Are there peacocks in your garden? I don’t mean the huge, strutting ornamental birds that roam the grounds of stately homes, but the real, eyed beauty of our islands, the peacock butterfly.

Although a widespread and familiar sight, the fortunes of the peacock butterfly have waxed and waned over the years. Over the long-term, it is one of the minority of UK butterflies that has done fairly well, spreading northward, in response to climate change, to colonise much of northern Scotland. However, in recent years, peacock numbers have been disappointing, falling below the long-term average in eight of the 10 years up to 2012.

Peacock close up by Peter Eeles

But, last year may have marked a turning point. Peacock numbers soared in the summer heatwave of 2013, resulting in some of the biggest counts on record. The butterfly was the third most abundant species recorded in last year’s Big Butterfly Count, the highest placing it has ever achieved and an increase of over 30 times the number seen during the 2012 Count!

What will this year’s Big Butterfly Count, which runs from Saturday 19th July to Sunday 10th August, show for the beloved peacock? The signs are promising. Not only did the butterfly do well in 2013, but the numbers emerging from hibernating earlier this year were impressive. What’s more, velvet-black peacock caterpillars, the offspring of these hardy, overwintering insects, have been much in evidence on nettle beds across the UK in recent weeks.

All this bodes well for a massive emergence of new Peacock butterflies right now, just in time for the Big Butterfly Count. And other butterflies may do well too, benefiting from the (relatively) good summer last year and mild conditions so far in 2014. I’d also tip the small tortoiseshell and brimstone to be among the winners this summer.

We’ll only know how butterflies are faring this year, of course, if you go out and take part in the Big Butterfly Count. It’s quick, easy and fun to do and all the information gained is used to help conserve butterflies.
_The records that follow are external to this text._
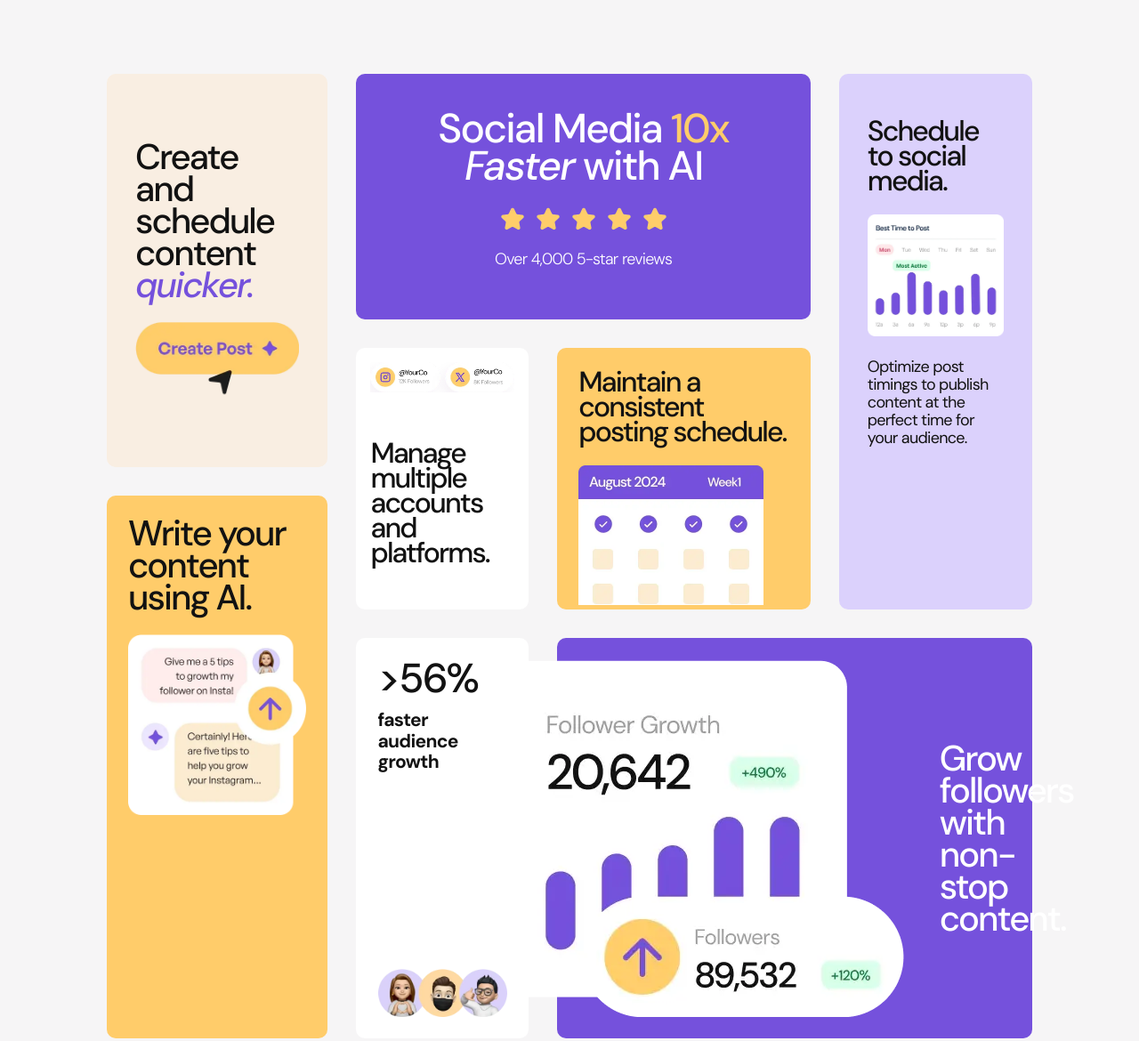
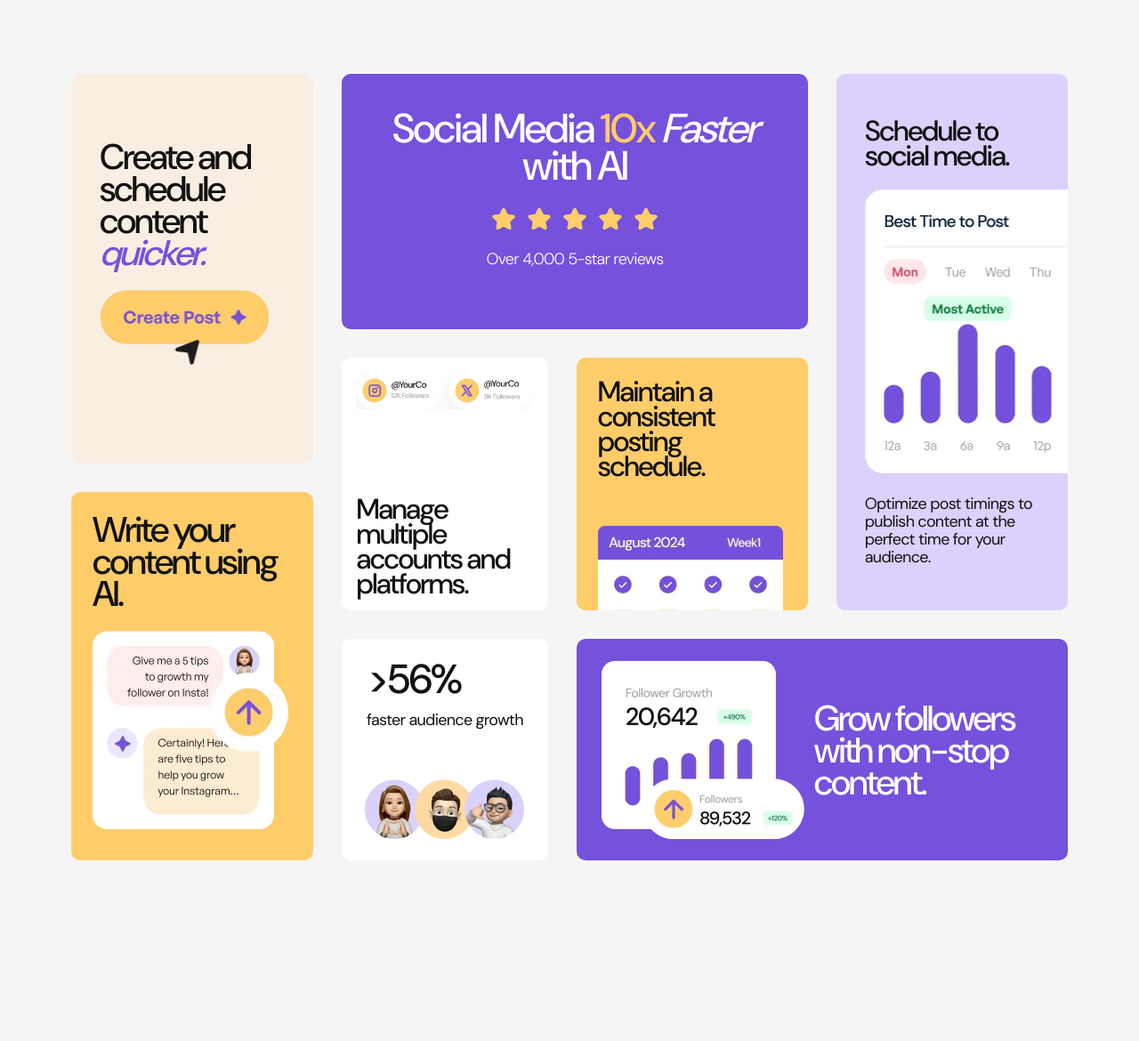
Before and after one commit to miguelzaga/bento-grid, a website: page index.html in a window 1280 px wide. Shown: the whole page at 89% size. After the commit the page ends 1032 px from the top, so only its background shows below. Drawn offline with Linux system fonts and the light colour scheme.

Commit message:
finish styling and add scss files

```diff
--- a/index.html
+++ b/index.html
@@ -8,12 +8,6 @@
   <link rel="icon" type="image/png" sizes="32x32" href="./assets/images/favicon-32x32.png">
 
   <title>Frontend Mentor | Bento grid</title>
-
-  <link rel="preconnect" href="https://fonts.googleapis.com">
-  <link rel="preconnect" href="https://fonts.gstatic.com" crossorigin>
-  <link
-    href="https://fonts.googleapis.com/css2?family=DM+Sans:ital,opsz,wght@0,9..40,100..1000;1,9..40,100..1000&display=swap"
-    rel="stylesheet">
   <link rel="stylesheet" href="./styles/css/index.css">
 </head>
 
@@ -23,7 +17,7 @@
       <h1>Social Media <span class="yellow-500">10x</span> <span class="italic">Faster</span>
         with
         AI</h1>
-      <img src="./assets/images/illustration-five-stars.webp" alt="golden stars" />
+      <img src="./assets/images/illustration-five-stars.webp" alt="golden stars">
 
       <p>Over 4,000 5-star reviews</p>
     </article>
@@ -50,7 +44,7 @@
 
     </article>
     <article class="card card-g">
-      <h3>Create and schedule content <span class="em">quicker.</>
+      <h3>Create and schedule content <span class="em">quicker.</span>
       </h3>
       <img src="./assets/images/illustration-create-post.webp" alt="create post">
 
--- /dev/null
+++ b/styles/scss/cards.scss
@@ -0,0 +1,239 @@
+@import './variables.scss';
+@import './typography.scss';
+
+.card {
+  border-radius: 10px;
+  padding: 24px;
+  color: var(--color-black);
+  width: 100%;
+
+
+  &-a {
+    grid-area: a;
+    padding: 40px 32px;
+    background-color: var(--color-purple-500);
+    color: var(--color-white);
+    text-align: center;
+
+    h1 {
+      @include text-preset-1;
+      padding: 0 15px;
+      margin-bottom: 24px;
+    }
+
+    img {
+      max-width: 192px;
+      margin: 0 auto 8px;
+    }
+
+    p {
+      font-weight: 300;
+    }
+
+    .yellow-500 {
+      color: var(--color-yellow-500);
+    }
+
+    .italic {
+      font-style: italic;
+    }
+  }
+
+  &-b {
+    grid-area: b;
+    background-color: var(--color-white);
+    padding: 16px;
+    display: flex;
+    flex-direction: column;
+    justify-content: space-between;
+    gap: 16px;
+
+    @media (min-width: $breakpoint-small-medium) {
+      min-height: 247px;
+    }
+
+    h3 {
+      @include text-preset-3;
+
+      @media (min-width: $breakpoint-small-medium) {
+        max-width: 208px;
+      }
+    }
+  }
+
+  &-c {
+    grid-area: c;
+    background-color: var(--color-yellow-500);
+    position: relative;
+    overflow: hidden;
+    min-width: 256px;
+    min-height: 216px;
+
+    h3 {
+      @include text-preset-3;
+    }
+
+    img {
+      position: absolute;
+      max-width: 208px;
+      bottom: -20px;
+
+      @media (min-width: $breakpoint-small-medium) {
+        bottom: 0;
+      }
+
+      @media (min-width: $breakpoint-medium) {
+        bottom: -62px;
+      }
+    }
+  }
+
+  &-d {
+    grid-area: d;
+    background-color: var(--color-purple-100);
+    text-align: center;
+    padding: 32px 17px;
+    overflow: hidden;
+
+    @media (min-width: $breakpoint-medium) {
+      text-align: left;
+      position: relative;
+      min-width: 256px;
+    }
+
+    @media (min-width: $breakpoint-large) {
+      padding: 50px 32px;
+    }
+
+    h3 {
+      @include text-preset-3;
+      margin-bottom: 24px;
+    }
+
+    img {
+      max-width: min(100%, 357px);
+      margin: 0 auto 24px;
+
+      @media (min-width: $breakpoint-medium) {
+        position: absolute;
+        max-width: 357px;
+
+      }
+    }
+
+    p {
+      max-width: 359px;
+      margin: auto;
+
+      @media (max-width: $breakpoint-small-medium) {
+        padding: 0 7%;
+      }
+
+      @media(min-width: $breakpoint-medium) {
+        padding-top: calc(319px + 24px);
+      }
+    }
+  }
+
+  &-e {
+    grid-area: e;
+    background-color: var(--color-purple-500);
+    color: var(--color-white);
+    text-align: center;
+    display: flex;
+    align-items: center;
+    flex-direction: column;
+    gap: 40px;
+
+    h2 {
+      max-width: 257px;
+    }
+
+    img {
+      max-width: 228px;
+    }
+
+    @media (min-width: $breakpoint-small-medium) {
+      flex-direction: row;
+      justify-content: center;
+      text-align: left;
+
+      h2 {
+        @include text-preset-2;
+      }
+    }
+
+    @media (min-width: $breakpoint-large) {
+      gap: 11px;
+    }
+
+  }
+
+  &-f {
+    grid-area: f;
+    background-color: var(--color-white);
+    display: flex;
+    flex-direction: column;
+    gap: 24px;
+
+    @media (min-width: $breakpoint-small) {
+      flex-direction: row;
+      align-items: center;
+      justify-content: space-between;
+    }
+
+    @media (min-width: $breakpoint-medium) {
+      flex-direction: column;
+    }
+
+    img {
+      max-width: 179px;
+    }
+
+    .big {
+      @include text-preset-1;
+      display: block;
+      margin-bottom: 15px;
+    }
+  }
+
+  &-g {
+    grid-area: g;
+    background-color: var(--color-yellow-100);
+    padding: 32px;
+
+    @media (min-width: $breakpoint-small) {
+      padding-top: 75px;
+      padding-bottom: 75px;
+    }
+
+    h3 {
+      @include text-preset-2;
+      margin-bottom: 24px;
+      max-width: 280px;
+
+      .em {
+        color: var(--color-purple-500);
+        font-style: italic;
+      }
+    }
+
+    img {
+      max-width: 190px;
+    }
+  }
+
+  &-h {
+    grid-area: h;
+    background-color: var(--color-yellow-500);
+
+    h3 {
+      @include text-preset-2;
+      margin-bottom: 24px;
+    }
+
+    img {
+      max-width: 220px;
+    }
+  }
+}
--- /dev/null
+++ b/styles/scss/index.scss
@@ -0,0 +1,84 @@
+@import './variables.scss';
+@import './typography.scss';
+@import './cards.scss';
+
+
+html {
+  box-sizing: border-box;
+}
+
+*,
+*::before,
+*::after {
+  box-sizing: inherit;
+}
+
+body {
+  font-family: "DM Sans", sans-serif;
+  @include text-preset-4;
+  background-color: #f6f5f6;
+  margin: 0;
+  padding: 0;
+}
+
+img {
+  max-width: 100%;
+  display: block;
+}
+
+h1,
+h2,
+h3 {
+  margin: 0;
+  font: inherit;
+}
+
+.grid {
+  padding: 32px 16px 68px;
+  display: grid;
+  gap: 32px;
+  max-width: min(100%, 1200px);
+  margin: auto;
+  grid-template-areas:
+    "a"
+    "b"
+    "c"
+    "d"
+    "e"
+    "f"
+    "g"
+    "h";
+
+  @media (min-width: $breakpoint-small) {
+    padding: 52px 40px 76px;
+    grid-template-areas:
+      "a a"
+      "b c"
+      "d d"
+      "e e"
+      "f f"
+      "g h";
+  }
+
+  @media (min-width: $breakpoint-medium) {
+    grid-template-areas:
+      "a a d"
+      "b c d"
+      "b c d"
+      "b e e"
+      "g e e"
+      "g h f"
+    ;
+  }
+
+  @media (min-width: calc($breakpoint-large + 100px)) {
+    grid-template-areas:
+      "g a a d"
+      "g b c d"
+      "h b c d"
+      "h f e e"
+    ;
+    padding-top: 83px;
+    padding-bottom: 65px;
+  }
+}
--- /dev/null
+++ b/styles/scss/typography.scss
@@ -0,0 +1,54 @@
+@import './variables.scss';
+
+@font-face {
+  font-family: "DM Sans";
+  src: url('/assets/fonts/DMSans-VariableFont_opsz\,wght.ttf');
+}
+
+@mixin text-preset-1 {
+  font-size: 2.875rem;
+  line-height: calc(42 / 46);
+  letter-spacing: -0.04em;
+  font-weight: 500;
+
+  @media (min-width: $breakpoint-small-medium) {
+    font-size: 3.375;
+  }
+}
+
+@mixin text-preset-2 {
+  font-size: 2rem;
+  line-height: calc(28 / 32);
+  letter-spacing: -0.06em;
+  font-weight: 500;
+
+  @media (min-width: $breakpoint-small-medium) {
+    font-size: 2.5rem;
+    line-height: calc(36 / 40);
+    letter-spacing: -2px;
+  }
+}
+
+@mixin text-preset-3 {
+  font-size: 1.625rem;
+  line-height: calc(24 / 26);
+  letter-spacing: -0.06em;
+  font-weight: 500;
+
+  @media (min-width: $breakpoint-small-medium) {
+    font-size: 1.75rem;
+    line-height: calc(26 / 28);
+  }
+
+  @media (min-width: $breakpoint-small-medium) {
+    font-size: 2rem;
+    line-height: calc(28 / 32);
+  }
+}
+
+@mixin text-preset-4 {
+  font-size: 1.125rem;
+  line-height: calc(20 / 18);
+  letter-spacing: -0.04em;
+  font-weight: 400;
+}
--- /dev/null
+++ b/styles/scss/variables.scss
@@ -0,0 +1,13 @@
+:root {
+  --color-purple-500: #7551dc;
+  --color-purple-100: #dbd1fc;
+  --color-yellow-500: #ffcc6a;
+  --color-yellow-100: #f9eee2;
+  --color-white: #fff;
+  --color-black: #121212;
+}
+
+$breakpoint-small: 650px;
+$breakpoint-small-medium: 768px;
+$breakpoint-medium: 900px;
+$breakpoint-large: 1024px;
```
Also changed, not shown: styles/css/index.css, 2 other files.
Just spend 15 minutes counting butterflies in any sunny place and submit your sightings via or the free Big Butterfly Count smartphone app.
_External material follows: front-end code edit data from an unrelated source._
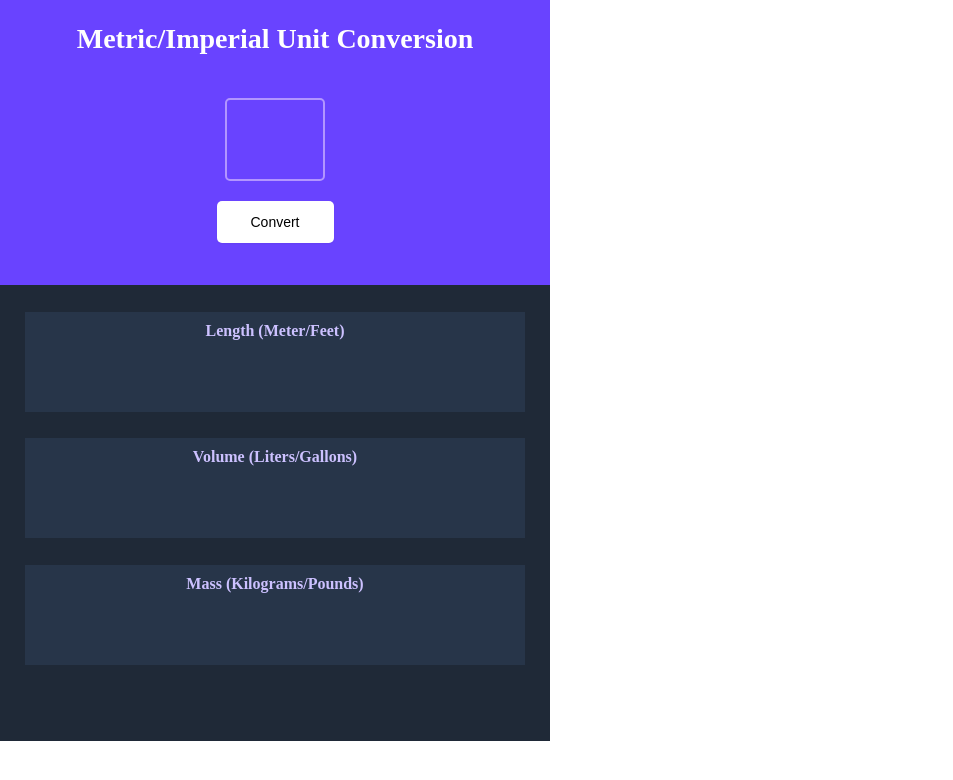
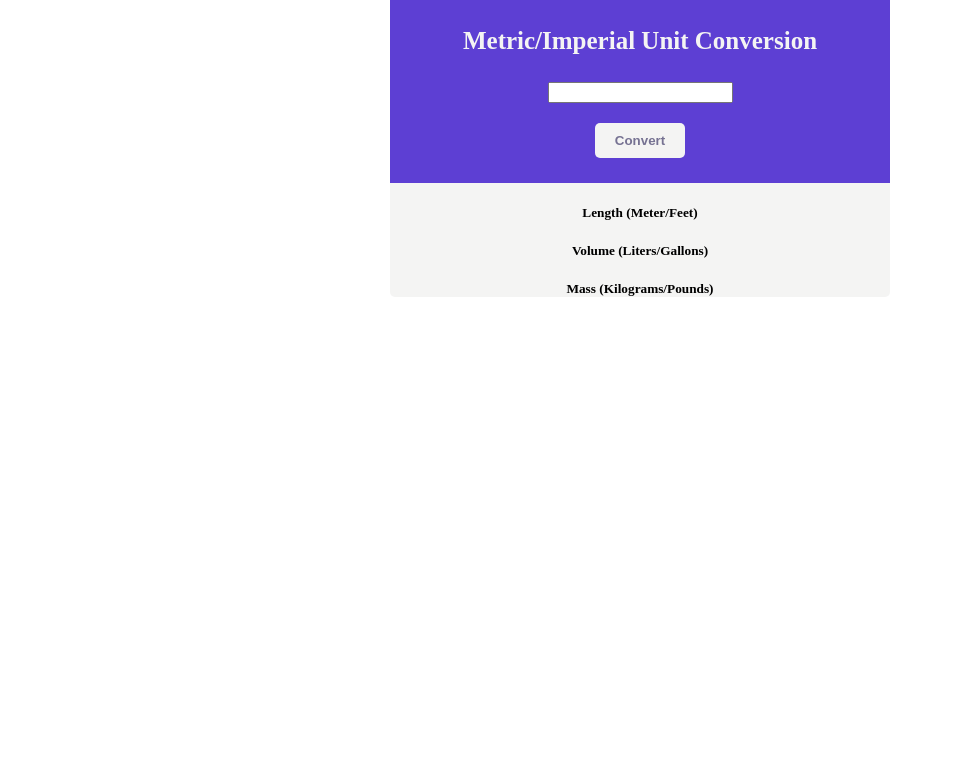
Before and after one commit to Hudamabkhoot/Unit-Conversion, a plain HTML site: page index.html in a window 1280 px wide. Shown: the whole page, without its empty margins (0-953 px from the left). Drawn offline with Linux system fonts and the light colour scheme.

Commit message:
Update index.css

```diff
--- a/index.css
+++ b/index.css
@@ -1,153 +1,86 @@
 body {
     margin: 0;
+    padding: 0;
 
 }
 
 .container {
-    width: 550px;
-    height: 729px;
-    left: 696px;
-    top: 126px;
-    background: #1F2937;
+    margin: auto;
+    width: 500px;
+    text-align: center;
+    background: #f4f4f3;
+    border-radius: 5px;
 }
 
-/* top */
 
-.top {
-    max-width: 550px;
-    height: 285px;
-    background: #6943FF;
-    padding: 0;
+.top{
+    background: #5D3FD3;
+    color: #f4f4f3;
+    padding: 10px;
+}
+
+.top h1 {
+    font-size: 25px;
+     padding-bottom: 10px;
+}
+
+#num-input {
+    background: none;
+    border: 2px solid #E6E6FA;
+    color: #E6E6FA;
+    font-weight: bold;
+    font-size: 60px;
+    width: 100px;
+    margin: 0 auto;
+    border-radius: 5px;
     text-align: center;
 }
 
+ input::-webkit-outer-spin-button,
+ input::-webkit-inner-spin-button {
+     -webkit-appearance: none;
+      margin: 0;
+ }
 
-.btn  {
-    margin: 10px;
+input[type=number] {
+ -moz-appearance: textfield;
+        }
+
+.btn {
     display: flex;
+    align-items: center;
     justify-content: center;
-    align-items: center;
 }
 
 #btn {
-    background: white;
-    border: 0;
+    background: #f4f4f3;
+    color: #767292;
+    border: none;
+    margin-top: 20px;
     padding: 10px 20px;
-    font-size: 14px;
-    width: 117px;
-    height: 42px;
-    left: 217px;
-    top: 209px;
-    background: #FFFFFF;
-/* shadow/sm */
-
-box-shadow: 0px 1px 2px rgba(0, 0, 0, 0.05);
-border-radius: 5px;
+    border-radius: 5px;
+    cursor: pointer;
+    font-weight: bold;
+    margin-bottom: 15px;
 }
 
-.put {
-    display: flex;
-    justify-content: center;
-    align-items: center;
-    margin: 20px;
+#btn:hover {
+     background: #273549;
+     color: #FFFFFF;
 }
 
-input {
-    font-family: 'Inter';
-    font-style: normal;
-    font-weight: 800;
-    font-size: 50px;
-    color: #FFFFFF;
-    box-sizing: border-box;
-    width: 100px;
-    height: 83px;
-    border-radius: 5px;
-    background: #6943FF;
-    text-align: center;
-    border: 2px solid #B295FF;
-}
-.top h1 {
-    color: white;
-    font-style: normal;
-    font-weight: 800;
-    font-size: 28px;
-    line-height: 38px;
-    padding: 20px;
+.units {
+    padding: 5px 5px;
 }
 
-/* down */
-
-.down {
-    background: #1F2937;
-    width: 550px;
-    height: 429px;
+#length, #volume, #mass {
+    color: #767292;
+   background: #fefffe;
+   margin: 15px;
+   padding: 2px 5px;
 }
 
-.h5 {
-    padding-top: 10px;
-    padding-bottom: 0;
-    font-size: 16px;
-    color: #CCC1FF;
-
+#length-value, #volume-value, #mass-value {
+    font-size: 13px;
+    color: #767292;
 }
-
-/* meter */
-
-#meter {
-    width: 500px;
-    height: 100px;
-    background: #273549;
-    margin: 0 auto;
-    text-align: center;
-    color: #CCC1FF;
-}
-
-
-#outputMeters {
-    padding-bottom: 10px;
-    font-weight: 400;
-    font-size: 13px;
-    line-height: 20px;
-    color: #FFFFFF;
-
-}
-
-/* liters */
-
-#liters {
-    width: 500px;
-    height: 100px;
-    background: #273549;
-    margin: 0 auto;
-    text-align: center;
-    color: #CCC1FF;
-    text-align: center;
-}
-
-#outputliters {
-    padding-bottom: 10px;
-    font-weight: 400;
-    font-size: 13px;
-    line-height: 20px;
-    color: #FFFFFF;
-}
-
-/* top */
-
-#kilograms {
-    width: 500px;
-    height: 100px;
-    background: #273549;
-    margin: 0 auto;
-    text-align: center;
-    color: #CCC1FF;
-    text-align: center;
-}
-
-#outputkilograms {
-    padding-bottom: 10px;
-    font-weight: 400;
-    font-size: 13px;
-    line-height: 20px;
-    color: #FFFFFF;
-}
```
  • Nailsea, North Somerset.  Buddleias around here have been largely empty of all butterflies - very noticeable drop.  On similar lines, lavenders have few bees and wild clover sparsely populated by all insects.  Shattering!